The U.S. is a rapidly aging nation. By 2040 almost a quarter of the population will be 65 years of age or older, and for most individuals maintaining personal autonomy—to be able to live at home safely and successfully—will be a fundamental concern. For many it will present real challenges.
WSU researchers Maureen Schmitter-Edgecombe, professor of clinical neuropsychology, and Diane Cook, Huie-Rogers Chair and professor of electrical engineering and computer science, have joined forces on a project that has the potential to significantly enhance quality of life for older adults suffering from cognitive and physical limitations.
Schmitter-Edgecombe and Cook were awarded a grant of $790,906 this fall from Washington State's Life Sciences Discovery Fund (LSDF) for their project "Smart Home-based Health Platform for Functional Monitoring and Intervention." The LSDF was established in 2005 to support innovative research that promotes life sciences competitiveness, enhances economic vitality, and improves health and health care in the state of Washington.
A pilot project, funded through a College of Liberal Arts (CLA) Support for Major Extramural Grant Development award, laid some of the groundwork for the LSDF grant proposal and provided the opportunity to integrate Schmitter-Edgecombe's memory intervention research and her work investigating the relationship between memory deficits and capacity to perform complex activities of daily living with Cook's expertise in artificial intelligence, machine learning, and smart environments.
The long-term goal of their combined research effort is to design, implement, and test assistive technologies that will allow individuals with limitations, resulting from conditions such as early-stage dementia or physical disability, to remain in their own homes and maintain a high quality of life.
Susan Dente Ross, CLA associate dean for research, said, "This research partnership is developing the tools needed by an aging population and training the scientists of tomorrow by demonstrating the type of cutting-edge insights that arise from truly interdisciplinary approaches to the serious health concerns of our day."
Schmitter-Edgecombe said, "My primary interest is in demonstrating that we can use smart environment technology not only to detect everyday functional limitations, but to facilitate interventions that will increase the ability of older adults to maintain independence in their homes."
A "smart" environment is a physical place fitted with sensors for collecting data, actuators for movement control, displays that alert, and computational elements, all seamlessly embedded in everyday objects and connected through a continuous network.

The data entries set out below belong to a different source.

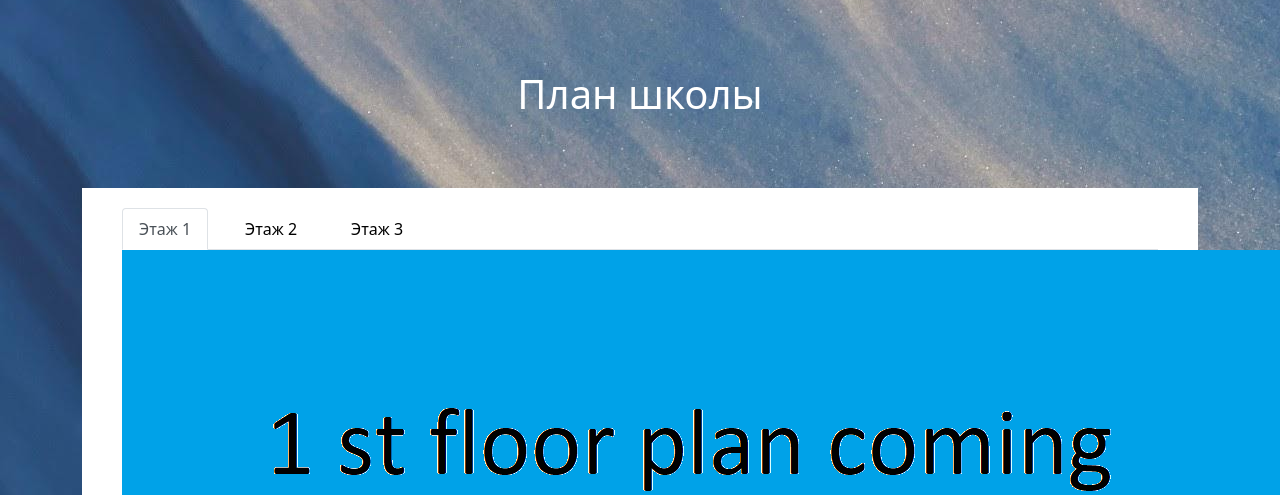
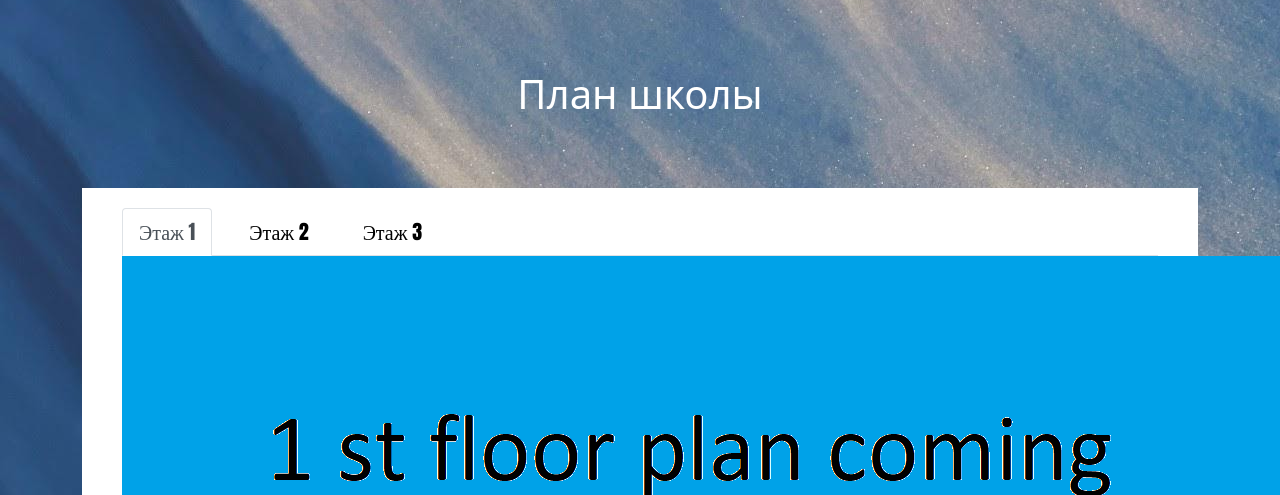
Before and after one commit to Nikulin-V/site146, a Flask app: page /school_plan in a window 1280 px wide. Shown: the part 64-559 px from the top of the page. Run offline with Flask 2, Linux system fonts and the light colour scheme; some libraries are stand-ins or nearby versions.

Commit message:
added Impact 20px style

```diff
--- a/site_app/templates/site/school_plan.html
+++ b/site_app/templates/site/school_plan.html
@@ -2,6 +2,10 @@
 
 {% block content %}
 <style>
+    .nav_item_style {
+        font-size: 20px;
+        font-family: Impact;
+    }
         {% if request.MOBILE %}
             main {
                 padding: 0 !important;
@@ -19,15 +23,15 @@
 {% else %}
     <h2 style="margin: 10px; color: white; text-align: center;">План школы</h2>
     <div style="background-color: white; padding: 5px 10px; margin: 0 15px 0 15px; font-size: .7em;">
-        {% endif %}
+{% endif %}
         <ul class="nav nav-tabs" id="FloorSelect" role="tablist">
-            <li class="nav-item" role="presentation">
+            <li class="nav-item nav_item_style" role="presentation">
                 <button class="nav-link active" id="floor1-tab" data-bs-toggle="tab" data-bs-target="#floor1" type="button" role="tab" aria-controls="floor1" aria-selected="true">Этаж 1</button>
             </li>
-            <li class="nav-item" role="presentation">
+            <li class="nav-item nav_item_style" role="presentation">
                 <button class="nav-link" id="floor2-tab" data-bs-toggle="tab" data-bs-target="#floor2" type="button" role="tab" aria-controls="floor2" aria-selected="false">Этаж 2</button>
             </li>
-            <li class="nav-item" role="presentation">
+            <li class="nav-item nav_item_style" role="presentation">
                 <button class="nav-link" id="floor3-tab" data-bs-toggle="tab" data-bs-target="#floor3" type="button" role="tab" aria-controls="floor3" aria-selected="false">Этаж 3</button>
             </li>
         </ul>
```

The pilot study took place on the Pullman campus in WSU's smart apartment, which is equipped with sensors and powerline controllers.
With a focus on everyday activities like hand washing, food preparation and consumption, telephone use, and medication use compliance, the goals of the pilot project were twofold. First was the design of algorithms, sequences of instructions that detail how a particular task is performed and from which a computer can learn a model for user activities. The second was to show that the information generated can be used to monitor the progress and completion of those activities by an individual.
One of the next steps in the research process, for which Schmitter-Edgecombe and Cook received the LSDF grant, is the development of ways to create task-related reminders using smart technology and to facilitate intervention in situations caused by uncompleted activities that may prove to be hazardous.
Schmitter-Edgecombe earned her Ph.D. from the University of Memphis in 1994 and joined the psychology faculty at WSU that same year. She has built a strong research program in clinical neuropsychology, rehabilitation, and traumatic brain injury and is currently conducting studies with early-stage dementia patients and the evaluation of memory compensation techniques. She has received significant grants from the National Institute of Neurological and Stroke Disorders and the National Institute of Child Health and Human Development, and her research has been widely published in national and international peer-reviewed journals.
Cook has published more than 90 papers and a book on smart environments. The current smart environment testbed at WSU builds upon her MavHome smart home project, one of the first large-scale physical environments to be completely automated with off-the-shelf sensors and controllers.
For more information or to become involved with the
Smart Home project, call 509-335-4033 or visit
Dr. Schmitter-Edgecombe's Web page.
The Chronicle, College of Liberal Arts, Washington State University